fantasy
Brainstorm. An explosion of ideas happens inside us when we try to create something new.

CG: Any artist who has influenced your work over the years?

David. I am inspired by artists from all disciplines of art but photography is my prime source of inspiration as the play of light and composition are the key elements that helps me in creating the scenes. In the realm of digital art, few artists who have influenced me are David Fuhrer, Valp Maciej Hajrich, Niklas Lundberg, Stu Ballinger and Mart Biemans.

Death. Skeleton figure is decorated with shapes of colours and textures.

CG: What inspires you to create the fantasy world in your artworks?

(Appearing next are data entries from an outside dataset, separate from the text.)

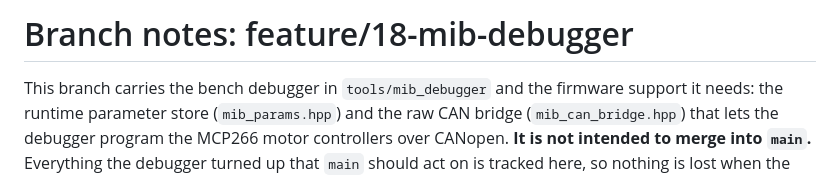
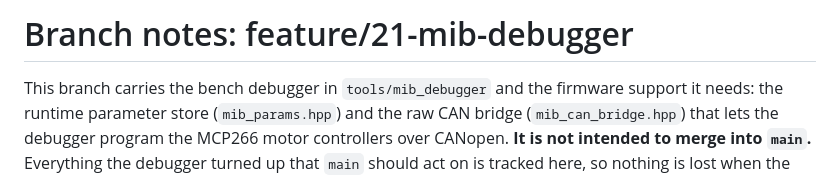
Before and after one commit to rammp-org/RAMMP-mib-fw, a Markdown page: BRANCH_NOTES.md, the part around the change. Rendered like a GitHub page.

Commit message:
Rename branch references to feature/21-mib-debugger
Co-Authored-By: Claude Fable 5.1 <noreply@anthropic.com>

```diff
--- a/BRANCH_NOTES.md
+++ b/BRANCH_NOTES.md
@@ -1,4 +1,4 @@
-# Branch notes: feature/18-mib-debugger
+# Branch notes: feature/21-mib-debugger
 
 This branch carries the bench debugger in `tools/mib_debugger` and the firmware
 support it needs: the runtime parameter store (`mib_params.hpp`) and the raw
```
Also changed, not shown: tools/mib_debugger/README.md (+1 -1 lines).
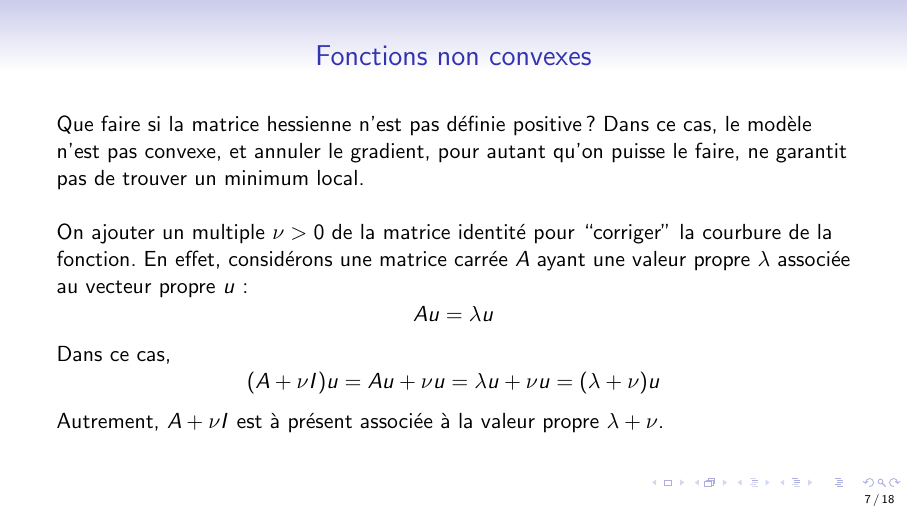
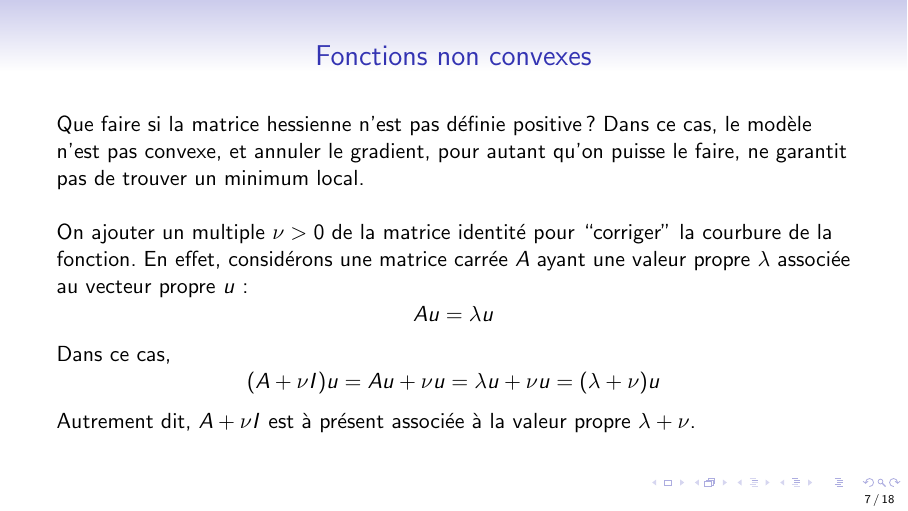
Before and after one commit to fbastin/NLP, LaTeX slides (05_Noncontraint-Newton.tex): page 7 of 18. Compiled offline with pdfLaTeX.

Commit message:
Correction typographique

```diff
--- a/05_Noncontraint-Newton.tex
+++ b/05_Noncontraint-Newton.tex
@@ -153,7 +153,7 @@ Dans ce cas,
 $$
 (A+\nu I)u = Au+\nu u = \lambda u + \nu u = (\lambda + \nu) u
 $$
-Autrement, $A+\nu I$ est à présent associée à la valeur propre $\lambda + \nu$.
+Autrement dit, $A+\nu I$ est à présent associée à la valeur propre $\lambda + \nu$.
 
 \end{frame}
 
```
Also changed, not shown: 05_Noncontraint-Newton.pdf.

David. In my opinion the inspiration comes from what we usually do, our routines and our lifestyle but what I really like about the fantasy world is tha it’s a way to express what we can think of even though it might not be real. I am influenced by movies and books; science fiction being my favourite genre.

Extraction Point. Inspired from the video game “The Division”. It represents chaos in a lonely city.

fantasy
Drone. An experimental artwork, character with vibrating textures and colours.

CG: What is your design motto that you live by?

David. My design motto is “Less is more”. Besides being an illustrator I’m also a graphic designer at Woka, a Spanish design agency, and I always take this motto into account. I believe that beauty lies in representing the idea in the most minimalistic way possible as trying to add extra elements only adds to clutter.

Distortion. An interpretation of deformation as a core element.

CG: How do you avoid creative burnout or what do you do in case you feel creatively exhausted?

David. Experiencing something new makes a difference here but what helps me the most is travelling. I love to break the routine and travel as it is a way to disconnect and experience new cultures and landscapes. This fuels my creative thinking and inspires me.

LATEST RELEASE
CURRENT ISSUE
Creative Gaga - Issue 49